42. El Bcheraoui C, Memish ZA, Tuffaha M, et al. Hypertension and its associated risk factors in the Kingdom of Saudi Arabia, 2013: a national survey. Int J Hypertens. 2014;2014:564679. doi:10.1155/2014/564679
43. Davidoff A, Kenney G, Dubay L. Effects of the State Children’s Health Insurance Program expansions on children with chronic health conditions. Pediatrics. 2005;116(1):e34–e42. doi:10.1542/peds.2004-2297
44. Zucchelli E, Jones AM, Rice N, Harris A. The effects of health shocks on labour market exits: evidence from the HILDA survey. Aust J Labour Econ. 2010;13(2):191.
45. O’Brien E. Employers’ benefits from workers’ health insurance. Milbank Q. 2003;81(1):5–43. doi:10.1111/1468-0009.00037
46. Page TF. Labor supply responses to government subsidized health insurance: evidence from kidney transplant patients. Int J Health Care Finance Econ. 2011;11(2):133. doi:10.1007/s10754-011-9092-8

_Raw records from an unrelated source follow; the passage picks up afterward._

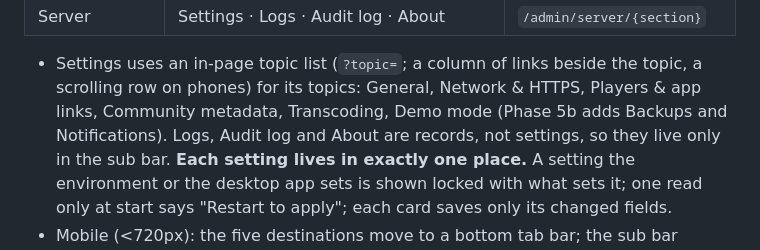
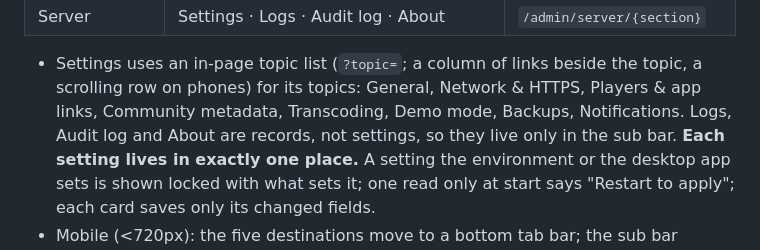
Before and after one commit to KodeStar/audiosilo-server, a Markdown page: admin-ui/STYLEGUIDE.md, the part around the change. Rendered like a GitHub page.

Commit message:
Style guide: the Backups and Notifications topics exist

```diff
--- a/admin-ui/STYLEGUIDE.md
+++ b/admin-ui/STYLEGUIDE.md
@@ -53,7 +53,7 @@ Sub bar (48px, per destination):      Title  [segmented control of sections]
 
 - Settings uses an in-page topic list (`?topic=`; a column of links beside the topic, a scrolling row
   on phones) for its topics: General, Network & HTTPS, Players & app links, Community metadata,
-  Transcoding, Demo mode (Phase 5b adds Backups and Notifications). Logs, Audit log and About are
+  Transcoding, Demo mode, Backups, Notifications. Logs, Audit log and About are
   records, not settings, so they live only in the sub bar. **Each setting lives in exactly one
   place.** A setting the environment or the desktop app sets is shown locked with what sets it; one
   read only at start says "Restart to apply"; each card saves only its changed fields.
```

47. Jütting JP. Do community-based health insurance schemes improve poor people’s access to health care? Evidence from rural Senegal. World Dev. 2004;32(2):273–288. doi:10.1016/j.worlddev.2003.10.001
48. Sohn M, Jung M. Effects of public and private health insurance on medical service utilization in the National Health Insurance System: national panel study in the Republic of Korea. BMC Health Serv Res. 2016;16(1):503. doi:10.1186/s12913-016-1746-2
49. Saleh N, Bener A, Khenyab N, Al-Mansori Z, Al Muraikhi A. Prevalence, awareness and determinants of health care-seeking behaviour for urinary incontinence in Qatari women: a neglected problem? Maturitas. 2005;50(1):58–65. doi:10.1016/j.maturitas.2004.04.003
50. Khajeh A, Vardanjani HM, Salehi A, Rahmani N, Delavari S. Healthcare-seeking behavior and its relating factors in South of Iran. J Educ Health Promot. 2019;8:183. Published 2019 Sep 30. doi:10.4103/jehp.jehp_93_19
This work is published and licensed by Dove Medical Press Limited. The full terms of this license are available at https://www.dovepress.com/terms.php and incorporate the Creative Commons Attribution - Non Commercial (unported, v3.0) License. By accessing the work you hereby accept the Terms. Non-commercial uses of the work are permitted without any further permission from Dove Medical Press Limited, provided the work is properly attributed. For permission for commercial use of this work, please see paragraphs 4.2 and 5 of our Terms.Download Article [PDF]